    They're ceramic rims and therefore pads for ceramic rims too of course. Are these worse than normal rims for squealing?
     
  7. Tim Bennet.

    Tim Bennet. Entirely Average Member

    Location:
    S of Kendal
    Years ago I made up a little jig to help set the pads exactly right, with the correct amount of toe in.

    Then it struck me that it didn't make one iota of difference in deciding which brakes sqealed and which didn't. So I haven't bothered for the passed 10 years or so. My brakes still work, and occaisionally one squeals, but toe -in has never cured those that do.
     
  8. skwerl

    skwerl New Member

    Location:
    London
    I have ceramic rims. They don't squeal. i use caliper brakes but I can't see why V-brakes would squeal and calipers wouldn't
     
  9. OP
    OP
    Pottsy

    Pottsy ...

    Location:
    SW London
    Maybe mine just need to wear in a bit then, or perhaps I could clean the rims?
     
  10. Twenty Inch

    Twenty Inch New Member

    Location:
    Behind a desk
    Some pads and rims are fundamentally incompatible. I had squealing front brakes for months using cartridge type pads (where the pad is held in an alloy mount and secured with a tiny pin). I tried everything possible to stop them squealing, until one day I simply swapped the whole thing for old-fashioned brakeblocks where the block and its mount are one. No more squealing. If all else fails try this.
     
  11. Steve Austin

    Steve Austin The Marmalade Kid

    Location:
    Mlehworld
    place a piece of cardboard (cerealbox thickness) at the rear of the block. squeeze brake lever, and tighten the block up.

    It works for me :smile:
     
  12. Ditto Steve.

    In fact, back in the early 90's, Madison Aztec pads came with such a 'toe-in device' : basically you cut away a marked piece of the cardboard box, folded it in half, slid it under the back end of the block when fitting.
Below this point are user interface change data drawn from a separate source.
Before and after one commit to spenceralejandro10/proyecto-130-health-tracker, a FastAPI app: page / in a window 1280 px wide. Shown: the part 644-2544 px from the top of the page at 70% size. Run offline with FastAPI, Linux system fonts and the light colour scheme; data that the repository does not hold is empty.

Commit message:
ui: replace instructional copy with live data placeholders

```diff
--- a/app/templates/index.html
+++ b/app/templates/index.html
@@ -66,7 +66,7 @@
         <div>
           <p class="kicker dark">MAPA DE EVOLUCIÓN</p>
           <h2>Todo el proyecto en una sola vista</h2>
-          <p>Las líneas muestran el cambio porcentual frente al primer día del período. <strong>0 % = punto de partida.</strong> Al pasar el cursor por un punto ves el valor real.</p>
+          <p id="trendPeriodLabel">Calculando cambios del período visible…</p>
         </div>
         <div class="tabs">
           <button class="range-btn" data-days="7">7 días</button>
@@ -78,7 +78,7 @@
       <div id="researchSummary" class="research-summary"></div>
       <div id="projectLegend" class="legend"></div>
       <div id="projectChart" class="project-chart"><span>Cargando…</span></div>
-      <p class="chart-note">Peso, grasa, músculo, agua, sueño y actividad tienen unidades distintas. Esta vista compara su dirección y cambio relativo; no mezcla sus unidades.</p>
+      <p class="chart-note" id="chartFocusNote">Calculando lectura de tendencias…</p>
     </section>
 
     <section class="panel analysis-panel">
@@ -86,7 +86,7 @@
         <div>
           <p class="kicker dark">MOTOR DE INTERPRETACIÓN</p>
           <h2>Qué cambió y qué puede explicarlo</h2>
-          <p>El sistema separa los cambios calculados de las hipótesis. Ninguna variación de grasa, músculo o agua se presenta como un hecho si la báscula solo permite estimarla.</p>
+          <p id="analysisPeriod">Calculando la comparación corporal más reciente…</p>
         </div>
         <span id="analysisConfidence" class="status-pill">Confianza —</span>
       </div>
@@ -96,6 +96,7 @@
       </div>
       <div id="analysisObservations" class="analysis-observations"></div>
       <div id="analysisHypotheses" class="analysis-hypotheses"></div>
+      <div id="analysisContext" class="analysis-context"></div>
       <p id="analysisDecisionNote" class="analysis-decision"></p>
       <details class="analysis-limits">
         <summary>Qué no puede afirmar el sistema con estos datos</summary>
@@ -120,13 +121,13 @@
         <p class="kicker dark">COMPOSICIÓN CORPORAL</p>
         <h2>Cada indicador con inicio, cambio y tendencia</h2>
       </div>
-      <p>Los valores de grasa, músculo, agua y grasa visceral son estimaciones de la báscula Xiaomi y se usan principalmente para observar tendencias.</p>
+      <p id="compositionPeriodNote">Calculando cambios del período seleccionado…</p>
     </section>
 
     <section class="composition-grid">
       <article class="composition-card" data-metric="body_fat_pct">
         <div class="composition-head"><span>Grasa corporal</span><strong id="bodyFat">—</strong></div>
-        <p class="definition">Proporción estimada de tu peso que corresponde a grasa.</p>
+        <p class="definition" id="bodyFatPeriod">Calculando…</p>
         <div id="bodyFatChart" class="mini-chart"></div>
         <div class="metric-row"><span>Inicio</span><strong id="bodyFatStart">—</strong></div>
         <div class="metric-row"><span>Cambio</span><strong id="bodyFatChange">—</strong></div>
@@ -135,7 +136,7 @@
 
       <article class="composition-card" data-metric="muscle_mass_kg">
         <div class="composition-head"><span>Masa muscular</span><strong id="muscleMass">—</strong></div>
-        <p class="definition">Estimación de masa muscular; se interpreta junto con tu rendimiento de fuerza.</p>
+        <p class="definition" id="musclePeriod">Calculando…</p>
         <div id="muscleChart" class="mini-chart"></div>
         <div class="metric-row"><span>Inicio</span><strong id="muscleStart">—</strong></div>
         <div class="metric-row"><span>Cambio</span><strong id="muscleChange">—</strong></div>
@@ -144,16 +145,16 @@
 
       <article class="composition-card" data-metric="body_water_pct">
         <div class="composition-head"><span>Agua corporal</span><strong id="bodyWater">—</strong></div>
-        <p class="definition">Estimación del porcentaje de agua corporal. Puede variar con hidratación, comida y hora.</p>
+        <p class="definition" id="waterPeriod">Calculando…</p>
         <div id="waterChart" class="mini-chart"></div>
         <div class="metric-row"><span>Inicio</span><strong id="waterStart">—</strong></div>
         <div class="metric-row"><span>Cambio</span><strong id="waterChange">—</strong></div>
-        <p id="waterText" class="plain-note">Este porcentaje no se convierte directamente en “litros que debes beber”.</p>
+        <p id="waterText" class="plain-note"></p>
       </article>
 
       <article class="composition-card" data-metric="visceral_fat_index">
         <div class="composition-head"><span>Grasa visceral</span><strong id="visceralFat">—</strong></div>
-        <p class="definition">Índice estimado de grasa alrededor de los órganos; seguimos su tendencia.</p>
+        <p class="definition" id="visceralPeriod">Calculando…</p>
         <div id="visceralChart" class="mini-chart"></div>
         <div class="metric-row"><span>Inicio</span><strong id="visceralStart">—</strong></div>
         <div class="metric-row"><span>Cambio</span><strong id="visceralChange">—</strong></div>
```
    (and answering the original post - it's 'toe-in' if you assumed the block to be your foot, toe at front and heel at back.
    The terminology comes from car suspension set-up : camber, castor, etc - tracking is toe-in or toe-out [please don't ask why it should be toe-out rather than heel-in :smile:])
     
  13. piedwagtail91

    piedwagtail91 Über Member
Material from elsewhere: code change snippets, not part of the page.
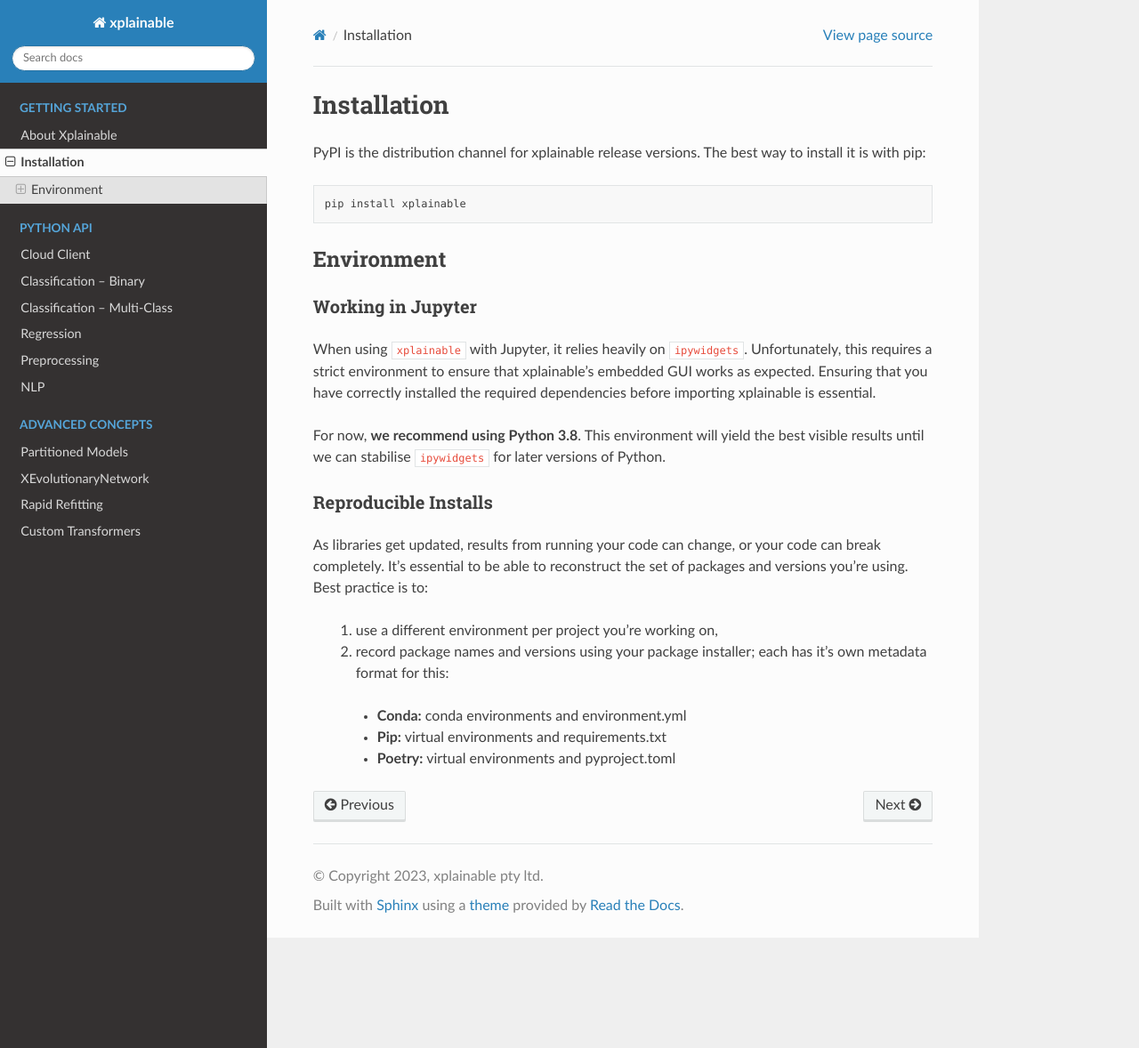
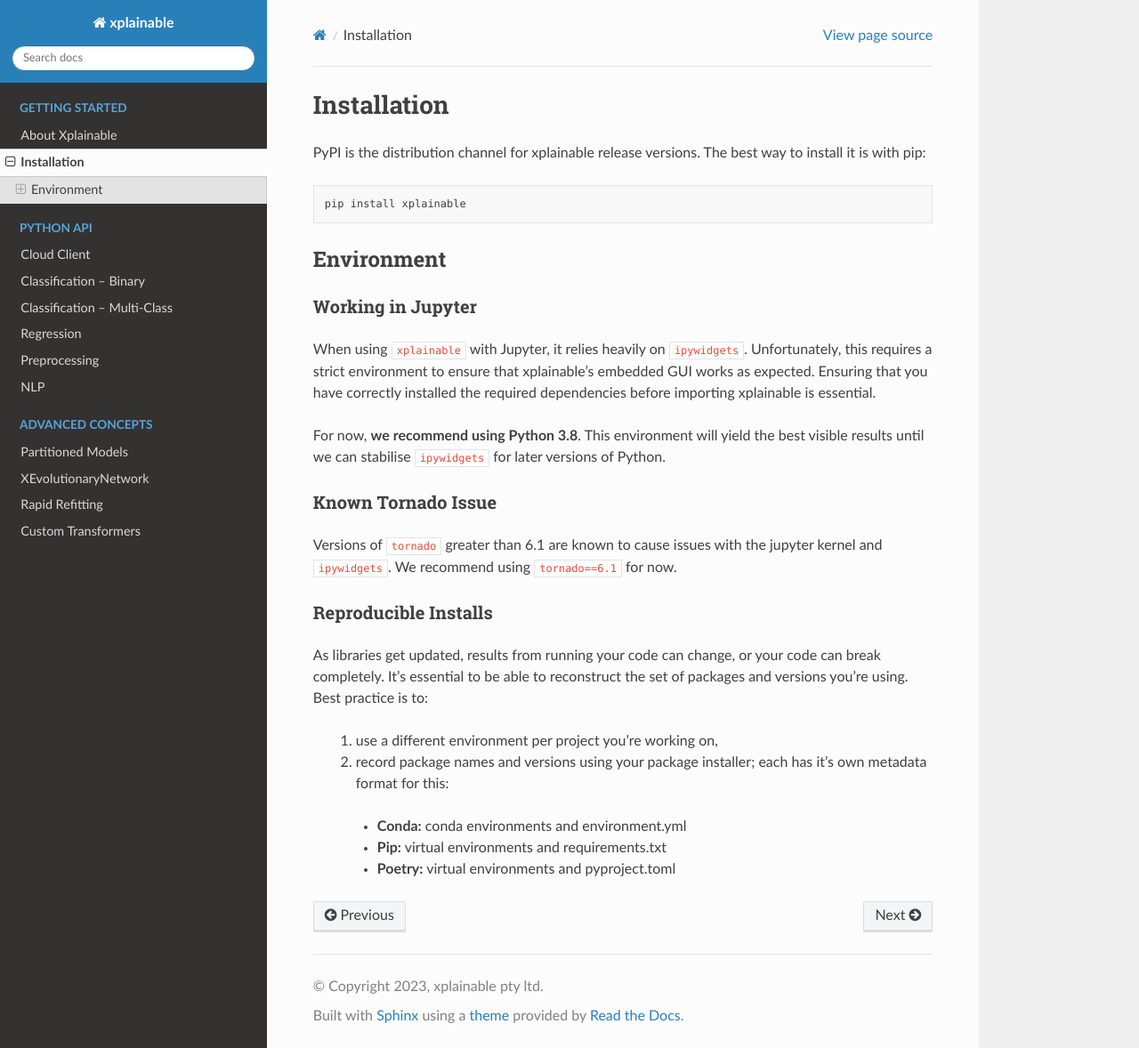
Before and after one commit to xplainable/xplainable, a Sphinx documentation site: the page built from docs/getting_started/installation.rst, in a window 1280 px wide and 1178 px high. Shown: the whole window at 89% size. Built offline with Sphinx 7.4.7 and the Read the Docs theme 2.0.0, drawn with Linux system fonts in a browser that asks for light colours.

Commit message:
added tornado warning

```diff
--- a/docs/getting_started/installation.rst
+++ b/docs/getting_started/installation.rst
@@ -19,7 +19,14 @@ xplainable's embedded GUI works as expected. Ensuring that you have correctly
 installed the required dependencies before importing xplainable is essential.
 
 For now, **we recommend using Python 3.8**. This environment will yield the best
-visible results until we can stabilise ``ipywidgets`` for later versions of Python.
+visible results until we can stabilise ``ipywidgets`` for later versions of
+Python.
+
+Known Tornado Issue
+~~~~~~~~~~~~~~~~~~~~
+
+Versions of ``tornado`` greater than 6.1 are known to cause issues with the
+jupyter kernel and ``ipywidgets``. We recommend using ``tornado==6.1`` for now.
 
 Reproducible Installs
 ~~~~~~~~~~~~~~~~~~~~~
```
    same here. in 30 odd years cycling i've never had a problem and i set my brake blocks parallel to the rim.
    maybe i've been lucky
     
  14. alfablue

    alfablue New Member

    I think forks also affect squeeling - I changed from SID SL's on my mtb to rigid Kona Project 2's to "commuterise" my bike - the squeeling started and I can't stop it with any amount of toe-in or pad fettling.